Whose Relationship Violations are Worse?

Posted on July 17, 2019


How do you rate the following violations of love and trust in a relationship?  Number the following from 1-12 with 1 being the most egregious betrayal.

____  One night of sex with a stranger.

____  An emotional affair with a coworker.

____  A secret bank account.

____  Not showing up when your partner has a significant health scare.

____  Hiding your alcohol (or other substance) use/addiction from your partner.

____  An online affair with your high school sweetheart.

____  Siding with your mother over your mate.

____  Hiding credit card debt from your partner.

____  Hiding from your partner that you are using pornography daily.

____  Focusing on your career advancement ahead of your mate’s needs for connection and emotional support.

____  Secretly going to massage parlors and receiving manual sex.

____  Making large purchases without your partner’s knowledge or buy-in.


Let’s take just the first one.  Does your ranking change if it was oral sex and not genital sex?  How about if it was kissing and fondling?  If your partner was hiding pornography use, does your answer change if the porn involved sex acts that are disturbing to you?  What if the pornography was outside of your sexual orientation?

Sometimes there are violations of love and trust by both partners.  What does it mean if you did number 11 on your list, but your partner did number 3?  Does your partner have any right to be upset about what you did in light of what they did (especially considering that any reasonable person would rate these the same way you did)?  Can we just throw it all on the scale and see which is heavier?

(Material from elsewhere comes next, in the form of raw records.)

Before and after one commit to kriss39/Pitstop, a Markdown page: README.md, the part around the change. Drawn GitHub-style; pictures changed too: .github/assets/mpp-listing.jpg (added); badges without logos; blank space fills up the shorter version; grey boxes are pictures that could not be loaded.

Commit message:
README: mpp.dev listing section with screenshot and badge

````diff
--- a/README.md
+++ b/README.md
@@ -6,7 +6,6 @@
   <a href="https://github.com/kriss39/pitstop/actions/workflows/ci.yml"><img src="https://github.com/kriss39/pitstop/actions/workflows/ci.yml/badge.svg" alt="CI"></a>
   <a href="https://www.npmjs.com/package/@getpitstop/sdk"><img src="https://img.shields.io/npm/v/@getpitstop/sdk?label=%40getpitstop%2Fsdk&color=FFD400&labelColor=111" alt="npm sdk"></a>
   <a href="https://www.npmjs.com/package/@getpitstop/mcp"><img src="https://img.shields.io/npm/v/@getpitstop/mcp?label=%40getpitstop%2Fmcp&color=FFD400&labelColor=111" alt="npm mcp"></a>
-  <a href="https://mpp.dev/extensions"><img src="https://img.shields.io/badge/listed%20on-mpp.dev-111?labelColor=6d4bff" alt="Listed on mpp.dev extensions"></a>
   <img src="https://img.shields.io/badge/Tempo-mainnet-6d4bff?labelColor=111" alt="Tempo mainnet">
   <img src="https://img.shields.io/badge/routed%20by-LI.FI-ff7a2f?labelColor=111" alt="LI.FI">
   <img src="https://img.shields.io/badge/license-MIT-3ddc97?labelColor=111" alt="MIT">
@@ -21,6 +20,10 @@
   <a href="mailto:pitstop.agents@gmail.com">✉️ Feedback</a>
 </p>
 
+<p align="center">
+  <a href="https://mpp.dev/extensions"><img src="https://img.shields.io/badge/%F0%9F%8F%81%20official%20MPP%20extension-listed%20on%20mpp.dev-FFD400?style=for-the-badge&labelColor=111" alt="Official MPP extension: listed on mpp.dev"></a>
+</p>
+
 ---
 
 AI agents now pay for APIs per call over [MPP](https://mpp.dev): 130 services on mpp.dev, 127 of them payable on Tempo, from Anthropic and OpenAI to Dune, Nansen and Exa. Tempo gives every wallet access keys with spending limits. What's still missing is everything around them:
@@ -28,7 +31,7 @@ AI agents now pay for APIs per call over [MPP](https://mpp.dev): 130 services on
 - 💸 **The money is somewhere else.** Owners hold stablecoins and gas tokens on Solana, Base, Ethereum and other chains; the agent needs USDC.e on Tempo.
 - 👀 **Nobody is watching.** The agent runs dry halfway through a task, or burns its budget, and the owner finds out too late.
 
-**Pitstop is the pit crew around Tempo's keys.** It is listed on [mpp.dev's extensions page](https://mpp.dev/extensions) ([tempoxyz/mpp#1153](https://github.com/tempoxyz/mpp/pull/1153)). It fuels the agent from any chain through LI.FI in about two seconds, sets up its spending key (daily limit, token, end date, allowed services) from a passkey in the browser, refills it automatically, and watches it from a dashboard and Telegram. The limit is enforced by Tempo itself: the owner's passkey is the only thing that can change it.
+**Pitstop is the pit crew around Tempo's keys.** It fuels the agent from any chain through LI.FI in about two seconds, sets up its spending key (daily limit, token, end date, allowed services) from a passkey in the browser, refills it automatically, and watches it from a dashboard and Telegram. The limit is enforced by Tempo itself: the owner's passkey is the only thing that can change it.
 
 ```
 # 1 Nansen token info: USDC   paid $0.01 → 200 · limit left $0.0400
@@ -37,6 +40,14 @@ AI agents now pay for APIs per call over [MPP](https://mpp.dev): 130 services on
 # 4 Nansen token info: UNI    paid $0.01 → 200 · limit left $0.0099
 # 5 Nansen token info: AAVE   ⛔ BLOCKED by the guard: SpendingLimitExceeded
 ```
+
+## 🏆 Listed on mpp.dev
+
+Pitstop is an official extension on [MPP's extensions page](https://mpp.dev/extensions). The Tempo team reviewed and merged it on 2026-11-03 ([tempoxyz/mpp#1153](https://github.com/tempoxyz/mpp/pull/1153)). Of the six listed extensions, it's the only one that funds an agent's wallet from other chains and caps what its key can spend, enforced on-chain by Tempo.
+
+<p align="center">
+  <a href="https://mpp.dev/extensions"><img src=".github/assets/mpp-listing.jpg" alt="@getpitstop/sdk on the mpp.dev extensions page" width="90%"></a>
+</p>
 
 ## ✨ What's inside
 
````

When there are violations of love and trust, they create what we call (in the therapist’s parlance) attachment injuries.  Attachment injuries are those wounds that cause you to close off part of your heart to your partner.  They are those incidents that make you say, “never again.  Never again will I trust you.  Never again will I let you hurt me like that.”  Attachment injuries can be coming up decades after that incident, after the person who did the violation has apologized many times.

Would you like to know how I rank the list above?  The answer is it really doesn’t matter how I would feel about each of these.  What matters is what it meant to your partner.  What is the feeling that comes up for your partner when the incident comes up?  What is it that your partner believes that this says about the relationship and who he/she is to you?  How has this impacted that way your partner views him/herself and how they view you?

On the whole, attachment injuries don’t automatically heal with time.  Apologies often don’t work either.  Comparing whose sins are more egregious probably just makes the injury work.

Shame also often has the reverse effect to what you want.  This may seem counterintuitive.  If I am beating myself up for this, doesn’t it show how sorry I am?  The problem is that shame is self-focused.  When you did whatever you did, it was about you.  If you go to shame as a strategy to show remorse, you are still making it all about you.  Your partner is still (emotionally) left alone, abandoned.

What does bring healing is empathy, compassion, understanding, and repentance.  Healing generally requires that your mate has a felt sense that you get what this meant to him/her and that you are genuinely sorry for your partner’s pain.  If you can be present for your partner every time something triggers that pain again, the triggers become less frequent and less intense.  Eventually the incident is just a bad thing that happened to us in the past and not a current wound.

In therapy, if there have violations by both partners, we generally handle them separately.  The point here is that we are trying to treat both wounds.  They are separate wounds and need to be treated separately.  If you try to address them both at once it runs the risk of landing as, “Yes, but you did the same thing to me.”

To do this on your own requires some pretty mad relationship skills.  If you can’t seem to get there, marital therapy can help.  Otherwise (assuming you stay together), this thing may still be coming up decades from now.